Hamelin in a Beast of an Evening—with Laughs

United StatesUnited States  Bach, Busoni, Debussy, Hamelin, Rachmaninoff: Marc-André Hamelin (piano), 92nd Street Y, New York City, 30.1.2013

Bach: Organ Fantasia and Fugue in G minor, BWV 542 (arr. Theodor Szántó)
Busoni: Sonatina seconda
Debussy: Images, Book I: “Reflets dans l’eau,” “Hommage à Rameau,” “Mouvement”; L’Isle Joyeuse
Hamelin: Variations on a Theme by Paganini (New York premiere)
Rachmaninoff: Prelude in G major, Op. 32, No. 5; Prelude in G-sharp minor, Op. 32, No. 12; Sonata No. 2, Op. 36

Mozart: Sonata No. 16 in C Major, K. 545, “Allegro”
Chopin: Waltz in D-flat Major, Op. 64, No. 1, “Minute Waltz” (arr. Hamelin)

Introducing the first of his two encores after this astounding recital at the 92nd Street Y, Marc-André Hamelin said gently, “There’s a very simple reason I play this so much—because I love it.” What came next was the first movement of Mozart’s Sonata No. 16, a model of simplicity and restraint—the pianist showing no signs of fatigue after Rachmaninoff’s beefy Second Sonata that closed the program.

That Hamelin offered any encores at all after this astonishing pianistic display was generous on its own.
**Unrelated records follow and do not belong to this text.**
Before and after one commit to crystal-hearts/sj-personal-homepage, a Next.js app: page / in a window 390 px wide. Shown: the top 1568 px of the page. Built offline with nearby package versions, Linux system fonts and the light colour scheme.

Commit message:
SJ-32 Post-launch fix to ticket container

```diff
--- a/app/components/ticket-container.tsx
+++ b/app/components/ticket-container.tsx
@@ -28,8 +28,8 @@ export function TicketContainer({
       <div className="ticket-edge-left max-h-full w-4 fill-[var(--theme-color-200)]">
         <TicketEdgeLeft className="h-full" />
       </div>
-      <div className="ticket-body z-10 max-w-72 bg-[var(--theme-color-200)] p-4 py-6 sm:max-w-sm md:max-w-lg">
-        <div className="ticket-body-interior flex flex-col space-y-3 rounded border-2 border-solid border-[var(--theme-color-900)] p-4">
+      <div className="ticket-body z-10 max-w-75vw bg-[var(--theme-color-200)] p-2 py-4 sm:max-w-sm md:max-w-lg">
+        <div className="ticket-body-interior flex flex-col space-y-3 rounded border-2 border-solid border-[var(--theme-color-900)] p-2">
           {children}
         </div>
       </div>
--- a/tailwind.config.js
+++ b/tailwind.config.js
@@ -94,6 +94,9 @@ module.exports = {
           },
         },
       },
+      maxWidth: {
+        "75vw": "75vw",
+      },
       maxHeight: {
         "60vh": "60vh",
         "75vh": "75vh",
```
The second one, his own take on Chopin’s evergreen “Minute Waltz,” I first heard in 2012 at his summer recital for the International Keyboard Institute and Festival. Of the waltz’s “A-B-A” structure, Hamelin plays the first “A-B” normally (or as “normally” as a musician of his caliber does it) but when the “A” returns, he adds an extra note to each existing one, to uproarious effect. (Inquiring minds would like to know if he is playing two keys with one finger, or using a different finger for each note. In any case, it must be a stunt that can’t be maintained for very long—and ideal here.)

The program proper opened with Theodor Szántó’s arrangement of Bach’s Organ Fantasia and Fugue in G minor, during which I had the oddest sensation of hearing Stokowski and an entire room of musicians being conjured up from under the piano lid. Bach’s density was complemented by Hamelin’s clarity. Busoni’s Sonatina seconda (which program annotator Luke Howard describes as “an impressionistic keyboard piece based on viscous black oil rather than sparkling water”) is mysterious, diabolical and smoky, and—like many of this pianist’s choices—very difficult.

In a small masterstroke, Hamelin paused just enough after the Busoni to subtly discourage applause, and began Debussy’s Images—one of the nicest transitions between the obscure and the not-so that I’ve heard in months. In “Reflets dans l’eau,” Hamelin’s hands were fluttering effortlessly, as bewitching as a dream. “Hommage à Rameau” returned with a crystalline rush, yet maintaining an epic quality. And “Mouvement,” with its rapid repeated figures, seemed mercurial, delicate—and virtually impossible to play.

Anyone who has heard any of Hamelin’s etudes—written to please himself, which means that very few others will be able to tackle them—knows he has a sneaky sense of humor. That trait propelled his Variations on a Theme by Paganini into the evening’s most jaw-dropping offering. Imagine Paganini’s familiar melody given a Pictures at an Exhibition quality, with each reiteration given an episode of delirious difficulty. My favorite of many, including dead-on homages to Bach and Beethoven, was about sixty seconds long, in which brief clips of “The Piano’s Greatest Hits” appear and vanish—a sort of sophisticated version of “I can name this tune in XX number of notes.” One wanted to laugh constantly, but doing so would have meant missing much of Hamelin’s dazzlement.

Two Rachmaninoff Preludes from Op. 32—in G major and G-sharp minor—made a daunting introduction to the finale, his Second Sonata. With a skillfully judged sense of when to surge forward and when to pull back, the piece had its share of ruminative moments, until the final “Allegro molto” brought out the remaining box with the evening’s unused fireworks.


Bruce Hodges